_Task description_
Reproduce each record exactly, but exclude every picture.
★ ★ ★
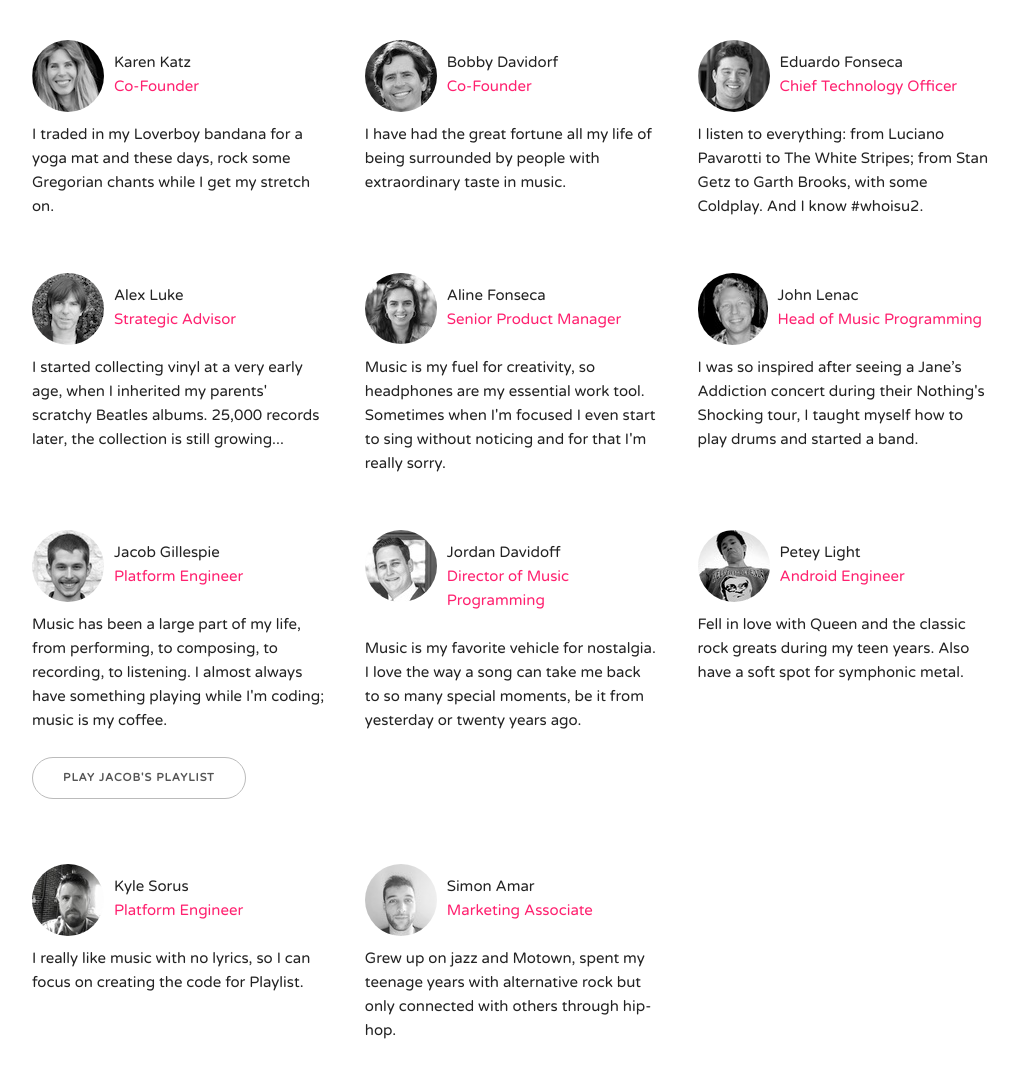
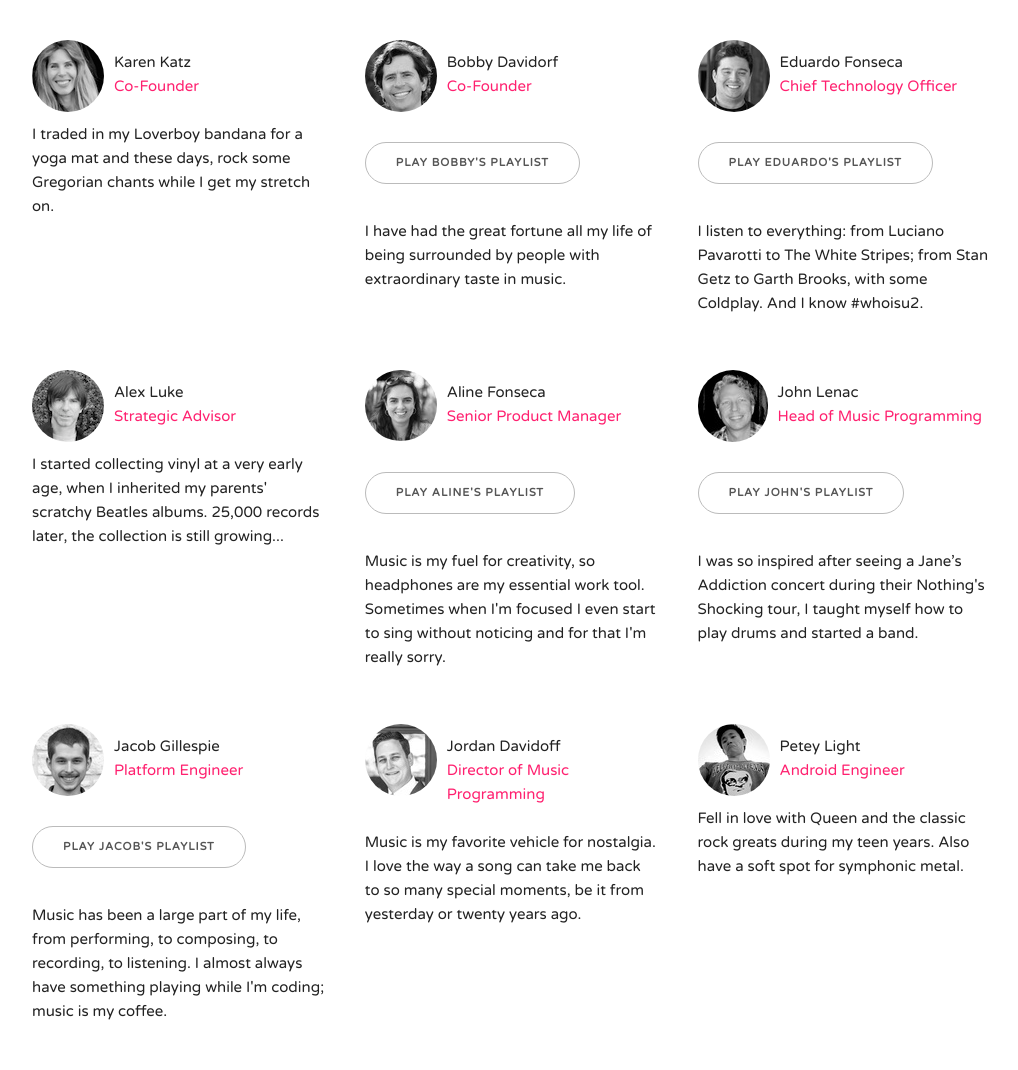
Before and after one commit to rayning0/www, a website: page team.html in a window 1280 px wide. Shown: the part 300-1370 px from the top of the page, without its empty margins (128-1146 px from the left). Drawn offline with nearby package versions, Linux system fonts and the light colour scheme.

Commit message:
Add playlist buttons to several team members

```diff
--- a/less/playlist.less
+++ b/less/playlist.less
@@ -379,6 +379,10 @@ body {
    }
 }
 
+button.playlist {
+  margin-top: 20px;
+}
+
 .media-player {
    position: fixed;
    bottom: 0px;
--- a/team.html
+++ b/team.html
@@ -76,6 +76,7 @@
         <h6>Bobby Davidorf</h6>
         <h6 class="title">Co-Founder</h6>
         <br/>
+        <p><button class="playlist" onclick="window.app.play(327)">Play Bobby's Playlist</button></p>
         <p>I have had the great fortune all my life of being surrounded by people with extraordinary taste in music.</p>
       </div>
       <div class="one-third column">
@@ -83,6 +84,7 @@
         <h6>Eduardo Fonseca</h6>
         <h6 class="title">Chief Technology Officer</h6>
         <br/>
+        <p><button class="playlist" onclick="window.app.play(329)">Play Eduardo's Playlist</button></p>
         <p>I listen to everything: from Luciano Pavarotti to The White Stripes; from Stan Getz to Garth Brooks, with some Coldplay. And I know #whoisu2.</p>
       </div>
     </div>
@@ -100,6 +102,7 @@
         <h6>Aline Fonseca</h6>
         <h6 class="title">Senior Product Manager</h6>
         <br/>
+        <p><button class="playlist" onclick="window.app.play(328)">Play Aline's Playlist</button></p>
         <p>Music is my fuel for creativity, so headphones are my essential work tool. Sometimes when I'm focused I even start to sing without noticing and for that I'm really sorry.</p>
       </div>
       <div class="one-third column">
@@ -107,6 +110,7 @@
         <h6>John Lenac</h6>
         <h6 class="title">Head of Music Programming</h6>
         <br/>
+        <p><button class="playlist" onclick="window.app.play(331)">Play John's Playlist</button></p>
         <p>I was so inspired after seeing a Jane’s Addiction concert during their Nothing's Shocking tour, I taught myself how to play drums and started a band.</p>
       </div>
 
@@ -118,8 +122,8 @@
         <h6>Jacob Gillespie</h6>
         <h6 class="title">Platform Engineer</h6>
         <br/>
+        <p><button class="playlist" onclick="window.app.play(330)">Play Jacob's Playlist</button></p>
         <p>Music has been a large part of my life, from performing, to composing, to recording, to listening.  I almost always have something playing while I'm coding; music is my coffee.</p>
-        <p><button onclick="window.app.play(1)">Play Jacob's Playlist</button></p>
       </div>
       <div class="one-third column">
         <img src="images/jordan.jpg" class="u-pull-left team-pic" alt=""/>
```
Also changed, not shown: css/playlist.css.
★ ★ ★
_Answer to the exercise_
Before and after one commit to rayning0/www, a website: page team.html in a window 1280 px wide. Shown: the part 300-1370 px from the top of the page, without its empty margins (128-1146 px from the left). Drawn offline with nearby package versions, Linux system fonts and the light colour scheme.

Commit message:
Add playlist buttons to several team members

```diff
--- a/less/playlist.less
+++ b/less/playlist.less
@@ -379,6 +379,10 @@ body {
    }
 }
 
+button.playlist {
+  margin-top: 20px;
+}
+
 .media-player {
    position: fixed;
    bottom: 0px;
--- a/team.html
+++ b/team.html
@@ -76,6 +76,7 @@
         <h6>Bobby Davidorf</h6>
         <h6 class="title">Co-Founder</h6>
         <br/>
+        <p><button class="playlist" onclick="window.app.play(327)">Play Bobby's Playlist</button></p>
         <p>I have had the great fortune all my life of being surrounded by people with extraordinary taste in music.</p>
       </div>
       <div class="one-third column">
@@ -83,6 +84,7 @@
         <h6>Eduardo Fonseca</h6>
         <h6 class="title">Chief Technology Officer</h6>
         <br/>
+        <p><button class="playlist" onclick="window.app.play(329)">Play Eduardo's Playlist</button></p>
         <p>I listen to everything: from Luciano Pavarotti to The White Stripes; from Stan Getz to Garth Brooks, with some Coldplay. And I know #whoisu2.</p>
       </div>
     </div>
@@ -100,6 +102,7 @@
         <h6>Aline Fonseca</h6>
         <h6 class="title">Senior Product Manager</h6>
         <br/>
+        <p><button class="playlist" onclick="window.app.play(328)">Play Aline's Playlist</button></p>
         <p>Music is my fuel for creativity, so headphones are my essential work tool. Sometimes when I'm focused I even start to sing without noticing and for that I'm really sorry.</p>
       </div>
       <div class="one-third column">
@@ -107,6 +110,7 @@
         <h6>John Lenac</h6>
         <h6 class="title">Head of Music Programming</h6>
         <br/>
+        <p><button class="playlist" onclick="window.app.play(331)">Play John's Playlist</button></p>
         <p>I was so inspired after seeing a Jane’s Addiction concert during their Nothing's Shocking tour, I taught myself how to play drums and started a band.</p>
       </div>
 
@@ -118,8 +122,8 @@
         <h6>Jacob Gillespie</h6>
         <h6 class="title">Platform Engineer</h6>
         <br/>
+        <p><button class="playlist" onclick="window.app.play(330)">Play Jacob's Playlist</button></p>
         <p>Music has been a large part of my life, from performing, to composing, to recording, to listening.  I almost always have something playing while I'm coding; music is my coffee.</p>
-        <p><button onclick="window.app.play(1)">Play Jacob's Playlist</button></p>
       </div>
       <div class="one-third column">
         <img src="images/jordan.jpg" class="u-pull-left team-pic" alt=""/>
```
Also changed, not shown: css/playlist.css.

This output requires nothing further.